Productivity, iPhone Games, and Craig
You guys, this Sunday I had the best day. My dad picked me up at 8 o’clock in the morning so my family could spend the day together. We stopped for breakfast on the way home, split some pancakes, and chatted about books and Louis CK. My grandmother was visiting for the weekend and she made fun of us for being on our phones. We played wiffleball in the backyard. We bought our Christmas tree. We named him Craig.
But every few hours, I’d find myself wringing my hands. All of a sudden I’d need to get up off the couch and pace for a minute. I’d usually end up standing in front of my backpack.
I was surrounded by my family and good food and Craig, but I couldn’t stop myself from squirming. And I know exactly why- I wasn’t being productive enough. I didn’t study for any finals, didn’t work on any grad school applications, didn’t work out. I got to spend the day laughing with my family- something I really don’t get to do enough – and I felt vaguely yucky and jittery all day.
(The Riley children will pose nicely for a picture for about 12 seconds)
Now some of this can be attributed to impending finals and grad school deadlines. I probably won’t feel entirely at ease for at least two more weeks, and I’m okay with that. What’s been bugging me lately is how hard it is to relax, how it always feels like I should be doing something more. I don’t know if I’m the only one who feels this way, but if you can relate at all, I’d like to tell you something:
You are more than the sum of your productivity.
It’s okay that you didn’t get as many things done as you’d have liked to today. It’s alright that you didn’t finish studying for your exam, or walked right by the gym, or didn’t happen to spend your afternoon rescuing stray puppies and solving the global energy crisis. We can’t all be super-productive everyday. I think that’s important to realize.
Now I don’t think it’s a bad thing to be productive. In fact, my mental well-being depends on it a lot of the time. There’s nothing better than a day full of learning new things, talking to people, challenging myself, and working up a good sweat before I sit down on the couch with my mug of tea at the end of the night.

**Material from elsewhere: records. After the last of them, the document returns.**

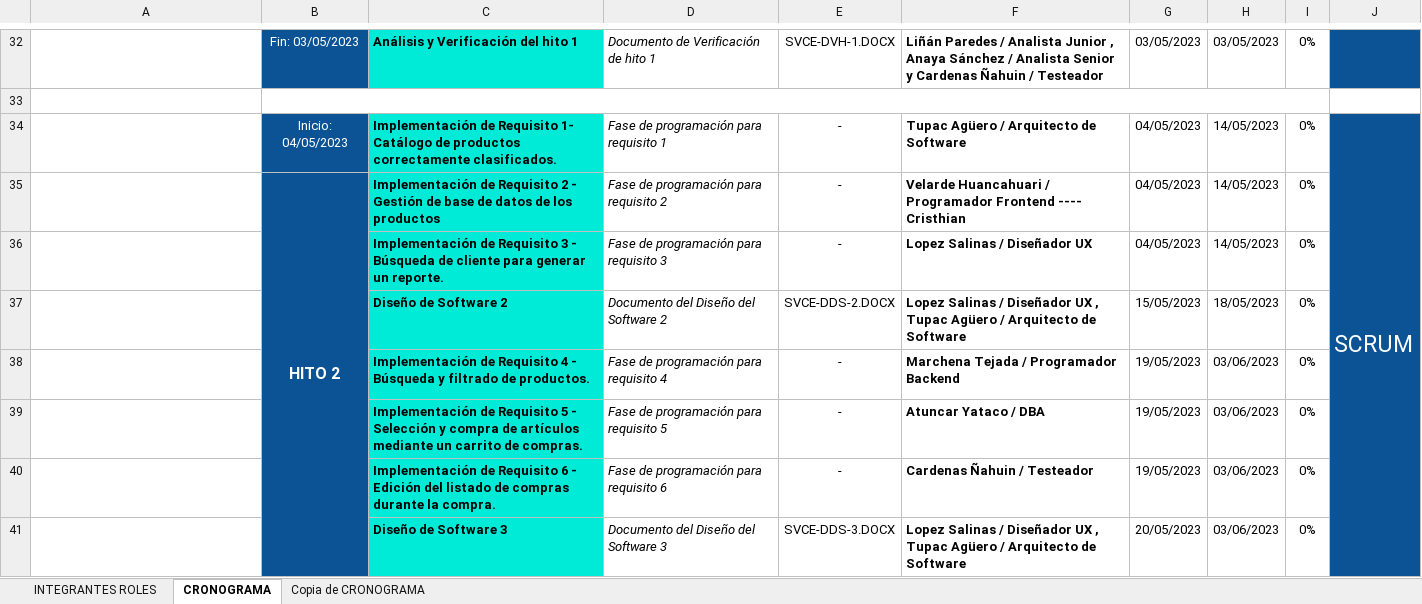
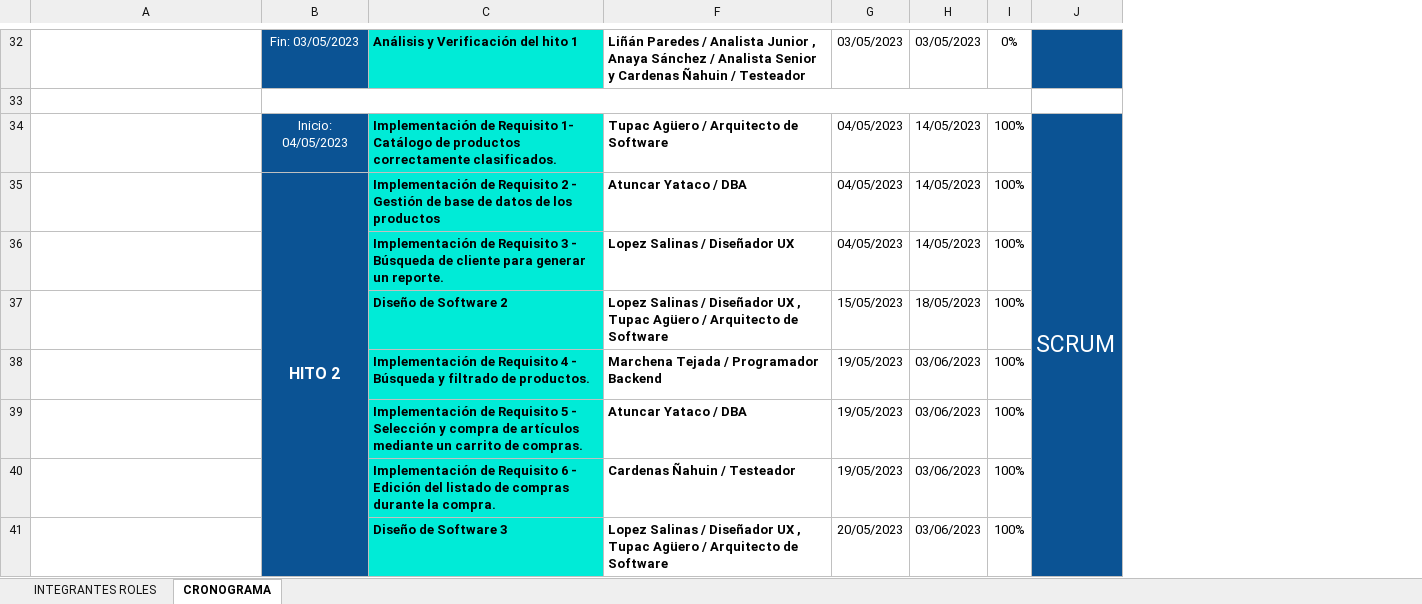
Before and after one commit to JeffersonCallupe/Proyecto-Gesti-n-de-Software, an Excel workbook: Desarrollo/SVCE/Documentos/SVCE-CP.xlsx, sheet CRONOGRAMA, drawn as a sheet; only a part is shown, gaps mark what is left out; values as stored, in another font and other column widths than the file's, no borders; charts and pictures not drawn; removed rows and columns are numbered as before the commit, all else as after; the diff covers the shown part only; the diff names each change by its address in the sheet, - before the commit and + after, or states it on an @@ line.

Commit message:
Actualización del Cronograma del Proyecto
Es necesario mencionar que se le hizo la modificación en base a la nueva funcionalidad que se introducirá

```diff
--- a/Desarrollo/SVCE/Documentos/SVCE-CP.xlsx (sheet CRONOGRAMA)
+++ b/Desarrollo/SVCE/Documentos/SVCE-CP.xlsx (sheet CRONOGRAMA)
-sheet tab: Copia de CRONOGRAMA
@@ column D hidden, rows 32-41: Documento de Verificación de hito 1 |  | Fase de programación para requisito 1 | Fase de programación para requisito 2 | Fase de programación para requisito 3 | Documento del Diseño del Software 2 | Fase de programación para requisito 4 | Fase de programación para requisito 5 | Fase de programación para requisito 6 | Documento del Diseño del Software 3 @@
@@ column E hidden, rows 32-41: SVCE-DVH-1.DOCX |  | - | - | - | SVCE-DDS-2.DOCX | - | - | - | SVCE-DDS-3.DOCX @@
-I34:I41: 0%
+I34:I41: 100%
-F35: Velarde Huancahuari / Programador Frontend ---- Cristhian
+F35: Atuncar Yataco / DBA
```
Also changed, not shown: 1 added row, 19 removed rows and 15 edited cells elsewhere in this sheet, charts or pictures.
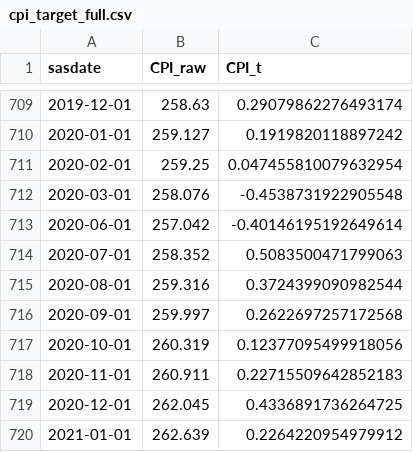
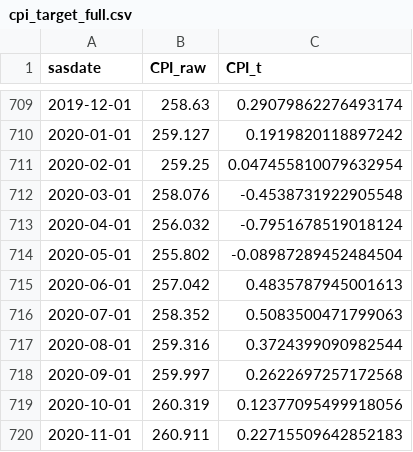
Before and after one commit to loowenwen/ec4308-project, a CSV file: data/cpi_target_full.csv, drawn as a sheet; only a part is shown, gaps mark what is left out; the shorter side is filled out with more unchanged rows.

```diff
--- a/data/cpi_target_full.csv
+++ b/data/cpi_target_full.csv
@@ -712,3 +712,5 @@ sasdate,CPI_raw,CPI_t
 2020-03-01,258.076,-0.4538731922905548
-2020-06-01,257.042,-0.40146195192649614
+2020-04-01,256.032,-0.7951678519018124
+2020-05-01,255.802,-0.08987289452484504
+2020-06-01,257.042,0.4835787945001613
 2020-07-01,258.352,0.5083500471799063
```
Also changed, not shown: data/fred_complete_levels.csv, data/fred_test.csv, 3 other files.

But I think it might be starting to get toxic.
This semester, our friend Meg started grad school at MIT. Today I got this snapchat from her.
It was the beginning of September, and we’d been chatting on the phone a lot. (It was the beginning of another semester apart and we were still adjusting to not doing homework on the couch together every night.) Meg was in the middle of MIT orientation, and underwhelmed with the whole process.
“They’re just not telling me anything I don’t know and I’m not with anyone who’ll be in my program so I think I’m gonna skip the next two days,” she told me one afternoon. “The only thing is, if I don’t go then I’ll have the next two days totally free. I’ll have nothing to do.”
I laughed. “Isn’t it funny,” I said, “how freaked out we all get by free time?”
It’s true. Hannah and I look at a day off like some people look at a colonoscopy. When you have no class, no work, no meetings, no homework to do, then what are you supposed to do with yourself all day? We’ve come to rely on being busy, to define ourselves by it. And it gets a lot more intense during the school year.
Every time I stop and talk to someone, we get into this back and forth of who can sound more busy and put-out and exhausted. But it’s not a competition. You don’t have to be the busiest. You don’t have to be busy at all, really. Not all the time.
It’s okay. Really, it is. Sometimes you go to the library and stare blankly at your email for a while before leaving for lunch because you’re hungry. Sometimes you go to the gym then get off the treadmill after twenty minutes because you feel like you’re gonna die. Some days you avoid the library and the gym and other humans like the plague. Sometimes you sit down to read a book and end up napping on the couch. (Actually, that might be the only version of that situation. How are you supposed to finish any books if you get kinda narcoleptic every time you try to read?)
The other night I got home from the library with all these plans of what I was going to do while I waited for Hann to get home to watch a movie. I was going to write, read my book, have some tea, maybe work on my personal statement. I ended up playing this dumb game on my phone where you essentially connect different colored dots. You win some you lose some, ya know?